**Work order**
Identify all lines in the data containing the string "prompt". Copy them out.

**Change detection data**
^^^^^^^^
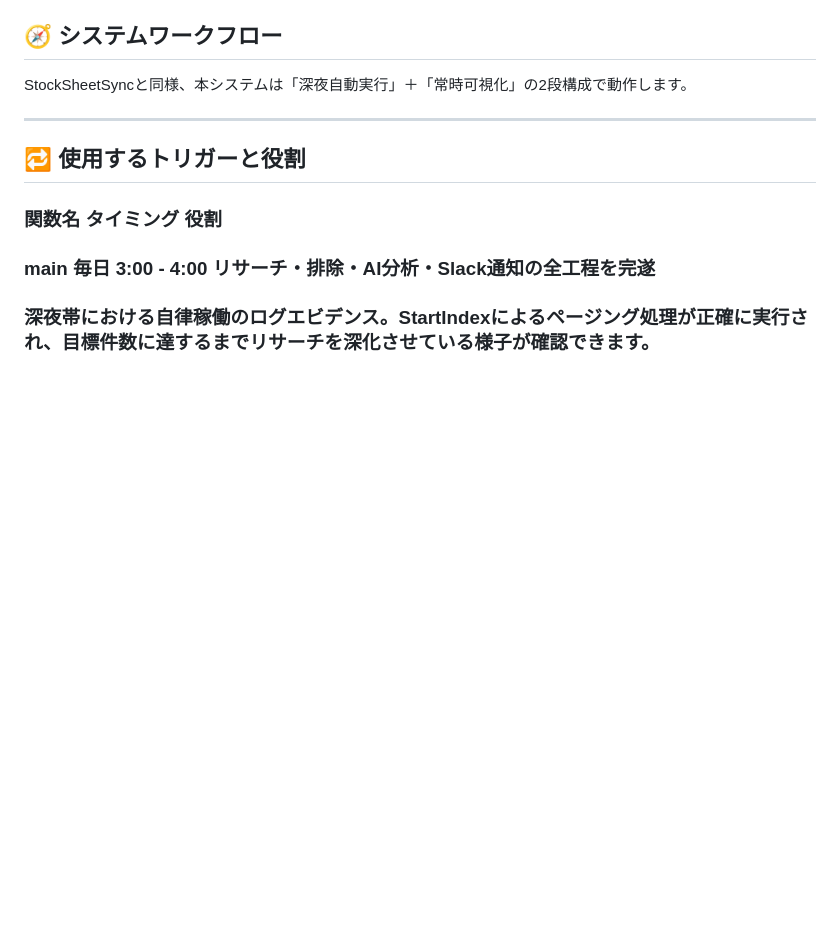
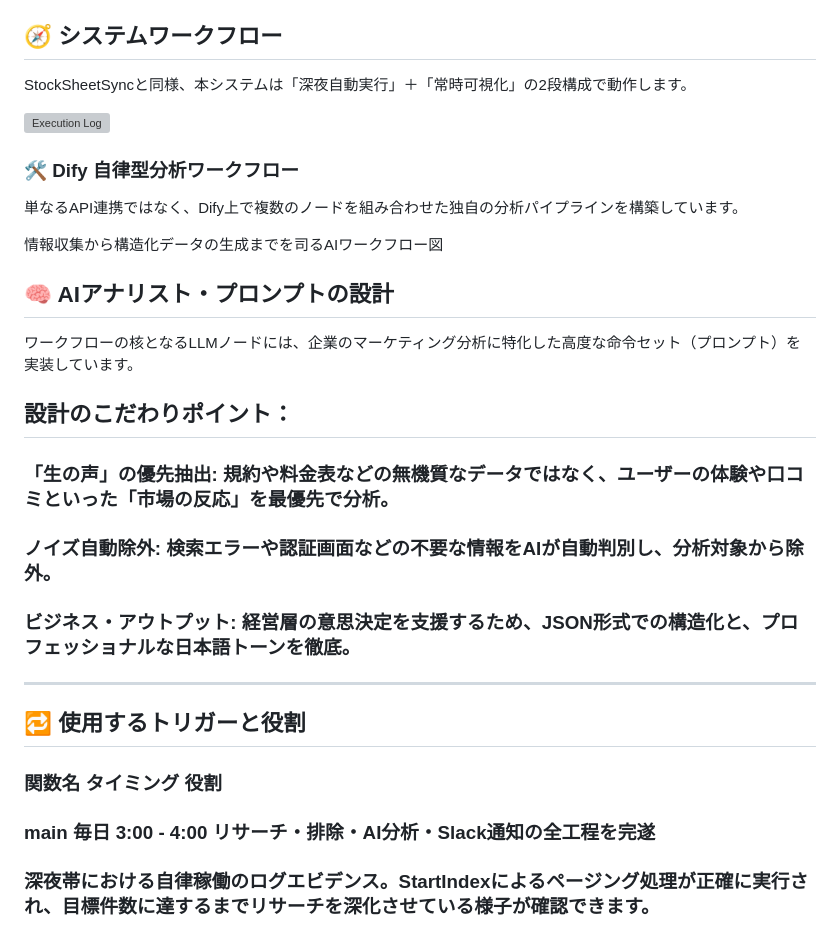
Before and after one commit to ahkef-27/Dify-App, a Markdown page: README.md, the part around the change. Drawn GitHub-style; blank space fills up the shorter version; grey boxes are pictures that could not be loaded.

Commit message:
Enhance README with Dify workflow and AI prompt details
Added detailed sections on Dify's autonomous analysis workflow and AI analyst prompt design, emphasizing user experience and noise exclusion.

```diff
--- a/README.md
+++ b/README.md
@@ -71,6 +71,26 @@ URL列をピンポイントで照合し、trim()（空白削除）を徹底。
 ## 🧭 システムワークフロー
 
 StockSheetSyncと同様、本システムは「深夜自動実行」＋「常時可視化」の2段構成で動作します。
+
+![Execution Log](Images/WorkFlow.png)
+
+### 🛠️ Dify 自律型分析ワークフロー
+
+単なるAPI連携ではなく、Dify上で複数のノードを組み合わせた独自の分析パイプラインを構築しています。
+
+情報収集から構造化データの生成までを司るAIワークフロー図
+
+## 🧠 AIアナリスト・プロンプトの設計
+
+ワークフローの核となるLLMノードには、企業のマーケティング分析に特化した高度な命令セット（プロンプト）を実装しています。
+
+## 設計のこだわりポイント：
+
+### 「生の声」の優先抽出: 規約や料金表などの無機質なデータではなく、ユーザーの体験や口コミといった「市場の反応」を最優先で分析。
+
+### ノイズ自動除外: 検索エラーや認証画面などの不要な情報をAIが自動判別し、分析対象から除外。
+
+### ビジネス・アウトプット: 経営層の意思決定を支援するため、JSON形式での構造化と、プロフェッショナルな日本語トーンを徹底。
 
 ---
 
```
^^^^^^^^
**Output below**
Enhance README with Dify workflow and AI prompt details
Added detailed sections on Dify's autonomous analysis workflow and AI analyst prompt design, emphasizing user experience and noise exclusion.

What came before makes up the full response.